After two years, Dash Coffee Roasters is closing its Iowa City location. 

But the smell of coffee isn't leaving the block for long, with two former employees announcing plans to open a new shop. 

"We’ve just made a decision that it is best for Dash to simplify," said coffee shop owner Rebecca Weinbrenner. 

Weinbrenner, 35, opened Dash's Cedar Rapids 3½ years ago and expanded into Iowa City's Northside Marketplace with a glass-and-steel location at the corner of Bloomington and Linn streets. When the new location opened in 2019, the Press-Citizen reported that even with a soft open, Weinbrenner claimed she was bringing in the same level of profit she saw at her Cedar Rapids spot after six months.
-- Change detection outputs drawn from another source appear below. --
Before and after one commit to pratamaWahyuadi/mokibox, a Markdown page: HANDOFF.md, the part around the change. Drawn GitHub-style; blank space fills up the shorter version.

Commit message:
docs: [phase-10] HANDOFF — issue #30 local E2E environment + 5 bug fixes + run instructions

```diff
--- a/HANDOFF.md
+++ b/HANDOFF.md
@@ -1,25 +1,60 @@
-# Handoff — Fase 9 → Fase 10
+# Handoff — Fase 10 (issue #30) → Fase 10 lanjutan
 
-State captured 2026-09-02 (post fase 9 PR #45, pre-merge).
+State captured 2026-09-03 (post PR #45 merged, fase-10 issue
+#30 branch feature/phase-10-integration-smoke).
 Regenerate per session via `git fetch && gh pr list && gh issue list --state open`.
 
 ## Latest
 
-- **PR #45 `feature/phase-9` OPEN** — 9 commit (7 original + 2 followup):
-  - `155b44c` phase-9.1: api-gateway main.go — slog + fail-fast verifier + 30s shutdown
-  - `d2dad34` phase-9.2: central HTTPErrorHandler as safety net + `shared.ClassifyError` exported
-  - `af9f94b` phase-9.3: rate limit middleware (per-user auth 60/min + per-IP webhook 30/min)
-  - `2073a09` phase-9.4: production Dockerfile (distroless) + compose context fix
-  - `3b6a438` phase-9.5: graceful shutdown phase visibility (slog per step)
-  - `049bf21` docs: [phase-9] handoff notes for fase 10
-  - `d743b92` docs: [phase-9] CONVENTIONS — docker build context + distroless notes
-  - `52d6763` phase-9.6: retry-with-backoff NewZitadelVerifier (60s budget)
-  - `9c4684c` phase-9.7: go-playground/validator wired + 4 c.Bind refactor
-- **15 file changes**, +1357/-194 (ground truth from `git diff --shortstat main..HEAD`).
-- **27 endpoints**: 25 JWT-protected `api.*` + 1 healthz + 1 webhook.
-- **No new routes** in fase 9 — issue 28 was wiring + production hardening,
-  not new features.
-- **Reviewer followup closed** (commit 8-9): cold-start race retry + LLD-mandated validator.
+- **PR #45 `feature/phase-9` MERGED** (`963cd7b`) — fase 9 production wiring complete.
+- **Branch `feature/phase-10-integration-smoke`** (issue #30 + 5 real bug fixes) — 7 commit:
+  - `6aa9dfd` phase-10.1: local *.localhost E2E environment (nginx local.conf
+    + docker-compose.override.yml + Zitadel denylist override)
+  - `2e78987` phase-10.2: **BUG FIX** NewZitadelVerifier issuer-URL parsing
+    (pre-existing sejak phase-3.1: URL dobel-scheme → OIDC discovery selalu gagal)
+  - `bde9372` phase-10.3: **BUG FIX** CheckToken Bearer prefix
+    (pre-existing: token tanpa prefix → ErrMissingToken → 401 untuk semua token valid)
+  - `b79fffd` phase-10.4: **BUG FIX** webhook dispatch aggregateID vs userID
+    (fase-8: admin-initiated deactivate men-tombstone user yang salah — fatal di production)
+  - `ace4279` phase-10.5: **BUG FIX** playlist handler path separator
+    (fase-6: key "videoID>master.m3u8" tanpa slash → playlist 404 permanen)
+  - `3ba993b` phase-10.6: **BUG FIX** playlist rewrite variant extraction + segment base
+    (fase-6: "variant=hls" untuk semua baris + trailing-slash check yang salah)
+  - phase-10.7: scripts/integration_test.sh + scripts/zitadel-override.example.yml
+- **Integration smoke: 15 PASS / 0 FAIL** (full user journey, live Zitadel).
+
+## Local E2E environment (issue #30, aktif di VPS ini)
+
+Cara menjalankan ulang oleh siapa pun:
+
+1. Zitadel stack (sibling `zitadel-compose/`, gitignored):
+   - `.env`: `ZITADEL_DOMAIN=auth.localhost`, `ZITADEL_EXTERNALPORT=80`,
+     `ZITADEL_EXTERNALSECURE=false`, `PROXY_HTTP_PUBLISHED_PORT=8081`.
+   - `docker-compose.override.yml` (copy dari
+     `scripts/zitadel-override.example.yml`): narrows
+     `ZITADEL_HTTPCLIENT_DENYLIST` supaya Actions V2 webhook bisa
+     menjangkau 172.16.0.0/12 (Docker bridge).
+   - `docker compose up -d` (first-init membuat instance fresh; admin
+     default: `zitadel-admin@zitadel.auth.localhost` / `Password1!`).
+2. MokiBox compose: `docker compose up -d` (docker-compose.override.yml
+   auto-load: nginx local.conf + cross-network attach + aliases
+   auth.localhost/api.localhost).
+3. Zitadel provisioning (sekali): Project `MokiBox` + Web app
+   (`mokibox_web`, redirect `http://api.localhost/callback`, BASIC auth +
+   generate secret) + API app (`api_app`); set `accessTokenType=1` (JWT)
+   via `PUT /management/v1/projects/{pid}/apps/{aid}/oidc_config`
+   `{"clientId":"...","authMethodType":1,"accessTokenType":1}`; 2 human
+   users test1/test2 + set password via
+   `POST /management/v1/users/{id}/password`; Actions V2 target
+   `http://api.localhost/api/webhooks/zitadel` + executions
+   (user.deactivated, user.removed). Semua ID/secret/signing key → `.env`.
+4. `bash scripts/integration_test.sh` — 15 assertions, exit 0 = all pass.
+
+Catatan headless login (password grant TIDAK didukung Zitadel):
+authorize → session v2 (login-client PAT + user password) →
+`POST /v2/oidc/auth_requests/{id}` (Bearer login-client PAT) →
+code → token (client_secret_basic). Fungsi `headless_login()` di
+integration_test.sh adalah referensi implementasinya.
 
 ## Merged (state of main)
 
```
Weinbrenner said "downsizing" was a personal choice, a chance to focus attention on the Cedar Rapids location. She said splitting her attention didn't enable her to focus on the store and the community around it.

Dash Iowa City will close its doors May 22.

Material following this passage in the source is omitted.